Required action:
Every line in the records below that holds "无效采样" must be identified and copied.

Extracted data entries:
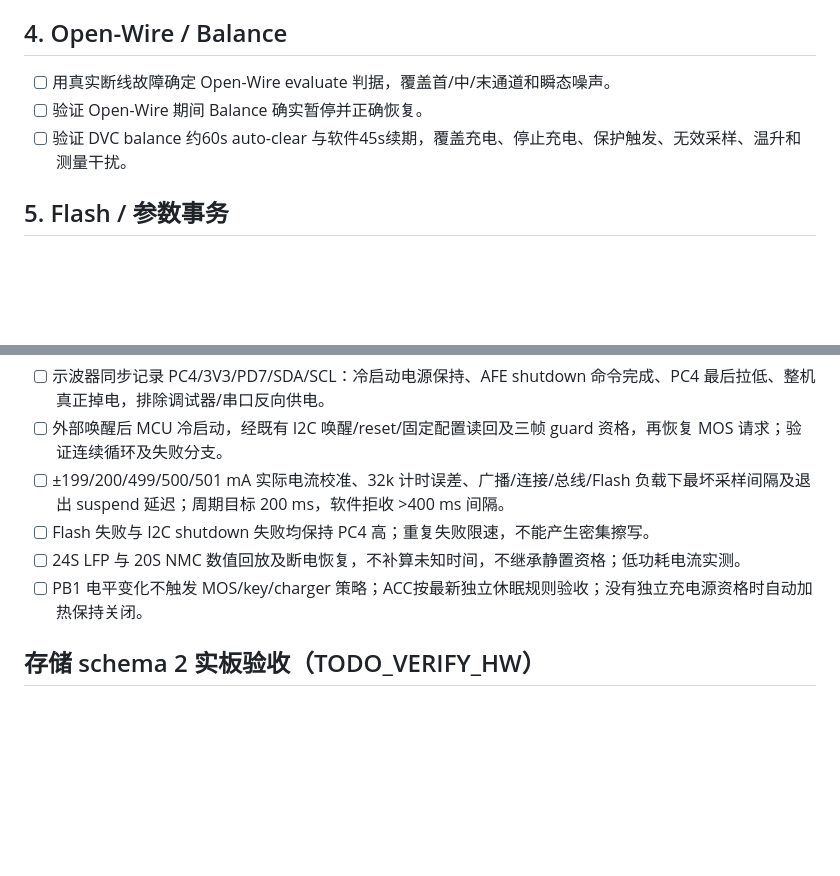
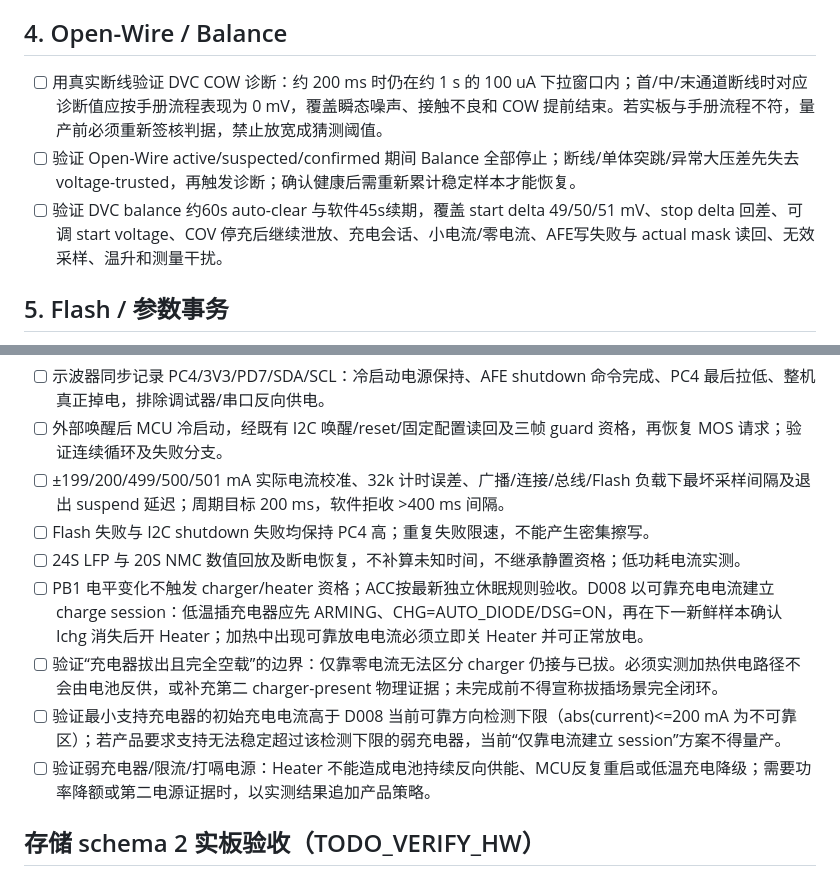
Before and after one commit to CS19970929/telink-new-sdk-b85, a Markdown page: docs/HARDWARE_VALIDATION.md, 2 parts joined by grey strips. Rendered like a GitHub page; blank space fills up the shorter version.

Commit message:
docs(d008): expand heater balance hardware validation

```diff
--- a/docs/HARDWARE_VALIDATION.md
+++ b/docs/HARDWARE_VALIDATION.md
@@ -32,9 +32,9 @@
 
 ## 4. Open-Wire / Balance
 
-- [ ] 用真实断线故障确定 Open-Wire evaluate 判据，覆盖首/中/末通道和瞬态噪声。
-- [ ] 验证 Open-Wire 期间 Balance 确实暂停并正确恢复。
-- [ ] 验证 DVC balance 约60s auto-clear 与软件45s续期，覆盖充电、停止充电、保护触发、无效采样、温升和测量干扰。
+- [ ] 用真实断线验证 DVC COW 诊断：约 200 ms 时仍在约 1 s 的 100 uA 下拉窗口内；首/中/末通道断线时对应诊断值应按手册流程表现为 0 mV，覆盖瞬态噪声、接触不良和 COW 提前结束。若实板与手册流程不符，量产前必须重新签核判据，禁止放宽成猜测阈值。
+- [ ] 验证 Open-Wire active/suspected/confirmed 期间 Balance 全部停止；断线/单体突跳/异常大压差先失去 voltage-trusted，再触发诊断；确认健康后需重新累计稳定样本才能恢复。
+- [ ] 验证 DVC balance 约60s auto-clear 与软件45s续期，覆盖 start delta 49/50/51 mV、stop delta 回差、可调 start voltage、COV 停充后继续泄放、充电会话、小电流/零电流、AFE写失败与 actual mask 读回、无效采样、温升和测量干扰。
 
 ## 5. Flash / 参数事务
 
@@ -66,7 +66,10 @@
 - [ ] ±199/200/499/500/501 mA 实际电流校准、32k 计时误差、广播/连接/总线/Flash 负载下最坏采样间隔及退出 suspend 延迟；周期目标 200 ms，软件拒收 >400 ms 间隔。
 - [ ] Flash 失败与 I2C shutdown 失败均保持 PC4 高；重复失败限速，不能产生密集擦写。
 - [ ] 24S LFP 与 20S NMC 数值回放及断电恢复，不补算未知时间，不继承静置资格；低功耗电流实测。
-- [ ] PB1 电平变化不触发 MOS/key/charger 策略；ACC按最新独立休眠规则验收；没有独立充电源资格时自动加热保持关闭。
+- [ ] PB1 电平变化不触发 charger/heater 资格；ACC按最新独立休眠规则验收。D008 以可靠充电电流建立 charge session：低温插充电器应先 ARMING、CHG=AUTO_DIODE/DSG=ON，再在下一新鲜样本确认 Ichg 消失后开 Heater；加热中出现可靠放电电流必须立即关 Heater 并可正常放电。
+- [ ] 验证“充电器拔出且完全空载”的边界：仅靠零电流无法区分 charger 仍接与已拔。必须实测加热供电路径不会由电池反供，或补充第二 charger-present 物理证据；未完成前不得宣称拔插场景完全闭环。
+- [ ] 验证最小支持充电器的初始充电电流高于 D008 当前可靠方向检测下限（abs(current)<=200 mA 为不可靠区）；若产品要求支持无法稳定超过该检测下限的弱充电器，当前“仅靠电流建立 session”方案不得量产。
+- [ ] 验证弱充电器/限流/打嗝电源：Heater 不能造成电池持续反向供能、MCU反复重启或低温充电降级；需要功率降额或第二电源证据时，以实测结果追加产品策略。
 
 ## 存储 schema 2 实板验收（TODO_VERIFY_HW）
 
```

Answer to this problem:
-- [ ] 验证 DVC balance 约60s auto-clear 与软件45s续期，覆盖充电、停止充电、保护触发、无效采样、温升和测量干扰。
+- [ ] 验证 DVC balance 约60s auto-clear 与软件45s续期，覆盖 start delta 49/50/51 mV、stop delta 回差、可调 start voltage、COV 停充后继续泄放、充电会话、小电流/零电流、AFE写失败与 actual mask 读回、无效采样、温升和测量干扰。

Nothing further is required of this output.